By Amy Brown, Swansea University; Gretel Finch, University of Bristol, and Heather Trickey, Cardiff University
The challenges many new mothers overcome to breastfeed their babies are well documented. Despite a public health system in the UK that promotes breastfeeding, many do not have access to the support that enables them to do it. Every day, services are being cut, public attitudes are negative, and this is exacerbated by a culture that does not really understand how breastfeeding works and how best to support it.
Many women for whom breastfeeding is going well are told they cannot breastfeed while taking medication. In some cases, this is perfectly justified – and women who are breastfeeding should always seek professional advice before taking any medication. But research has shown that many medications are safe to take while breastfeeding. Despite this, some mothers are told that they must stop breastfeeding their baby when prescribed a new treatment, even when that treatment actually poses no risk to either them or their baby.
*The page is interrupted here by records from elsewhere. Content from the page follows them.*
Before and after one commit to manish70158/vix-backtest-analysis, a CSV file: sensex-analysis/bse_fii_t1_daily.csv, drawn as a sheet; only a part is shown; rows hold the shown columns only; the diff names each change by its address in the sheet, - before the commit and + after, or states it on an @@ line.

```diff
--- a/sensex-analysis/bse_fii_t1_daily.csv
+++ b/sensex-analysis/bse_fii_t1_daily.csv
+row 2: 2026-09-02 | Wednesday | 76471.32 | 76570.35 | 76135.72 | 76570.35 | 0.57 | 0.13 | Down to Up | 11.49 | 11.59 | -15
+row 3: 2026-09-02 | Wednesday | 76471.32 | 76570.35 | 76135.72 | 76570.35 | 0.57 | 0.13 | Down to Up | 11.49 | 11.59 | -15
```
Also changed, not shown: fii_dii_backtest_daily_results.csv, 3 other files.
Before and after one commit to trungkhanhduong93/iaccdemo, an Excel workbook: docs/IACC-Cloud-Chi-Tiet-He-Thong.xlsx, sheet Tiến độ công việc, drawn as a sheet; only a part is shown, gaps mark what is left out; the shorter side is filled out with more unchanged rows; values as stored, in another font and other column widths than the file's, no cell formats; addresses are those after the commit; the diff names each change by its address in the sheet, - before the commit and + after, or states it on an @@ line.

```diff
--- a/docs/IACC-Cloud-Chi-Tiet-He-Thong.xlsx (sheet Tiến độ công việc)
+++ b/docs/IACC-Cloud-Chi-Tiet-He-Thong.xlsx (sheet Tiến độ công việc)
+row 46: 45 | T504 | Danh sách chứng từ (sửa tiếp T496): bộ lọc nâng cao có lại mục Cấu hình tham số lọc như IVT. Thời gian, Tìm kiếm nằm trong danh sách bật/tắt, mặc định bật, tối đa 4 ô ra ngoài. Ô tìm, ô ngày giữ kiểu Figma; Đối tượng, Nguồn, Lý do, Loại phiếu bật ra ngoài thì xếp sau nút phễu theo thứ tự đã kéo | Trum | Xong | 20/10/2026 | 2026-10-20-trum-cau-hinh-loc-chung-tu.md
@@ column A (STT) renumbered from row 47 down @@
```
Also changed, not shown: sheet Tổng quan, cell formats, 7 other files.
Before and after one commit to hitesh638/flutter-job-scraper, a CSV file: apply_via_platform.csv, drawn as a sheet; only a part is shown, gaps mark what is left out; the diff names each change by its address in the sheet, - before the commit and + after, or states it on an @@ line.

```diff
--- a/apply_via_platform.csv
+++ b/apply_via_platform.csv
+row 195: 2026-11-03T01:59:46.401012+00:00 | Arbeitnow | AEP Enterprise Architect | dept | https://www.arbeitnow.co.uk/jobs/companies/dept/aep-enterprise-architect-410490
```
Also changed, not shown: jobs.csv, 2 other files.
For our new report, commissioned by the Breastfeeding Network, we explored the experiences of 444 mothers who had been prescribed a medication. Each of these mothers had contacted the charity’s pharmacist-led Drugs in Breastmilk advice service or accessed its online factsheets for specific medications between August 2017 and August 2018. Set up to counter inaccurate advice about breastfeeding while on medication, the network estimates the service responds to 10,000 queries a year. It is the only independent service dedicated to offering this advice in the UK.
Over the counter advice
We found that the majority of queries received by the charity concerned medications that mothers had been prescribed to take while breastfeeding. The vast majority of these women had been told to stop breastfeeding, or not given any information at all. Most women sought advice after being prescribed common medications such as antibiotics or antidepressants, or wanting to take an over the counter medicine such as ibuprofen or cough medicine. It wasn’t as if they had been prescribed a rare drug that medical professionals might not be expected to have up to date knowledge on.
Of particular concern was that many mothers told us that when they were advised by a medical professional that they couldn’t take a medication, their decision was not to stop breastfeeding. Instead, they explained that if they had not been correctly advised by the service they would have refused to take the prescribed treatment.
Some felt that they were being forced to make a choice between their baby’s health and their own, and decided that for them breastfeeding was more important. Others simply wanted to continue because they enjoyed breastfeeding. Many talked about preferring to experience the symptoms of their illness, or delay a procedure, rather than stop breastfeeding their baby.
But the women in our research were the lucky ones. They knew about the service and could receive the information they needed to both take the medication and carry on breastfeeding. Based on the volume of other incorrect information the women we spoke to were receiving, we believe that many mothers who do not know about the service may be stopping breastfeeding unnecessarily after receiving incorrect advice.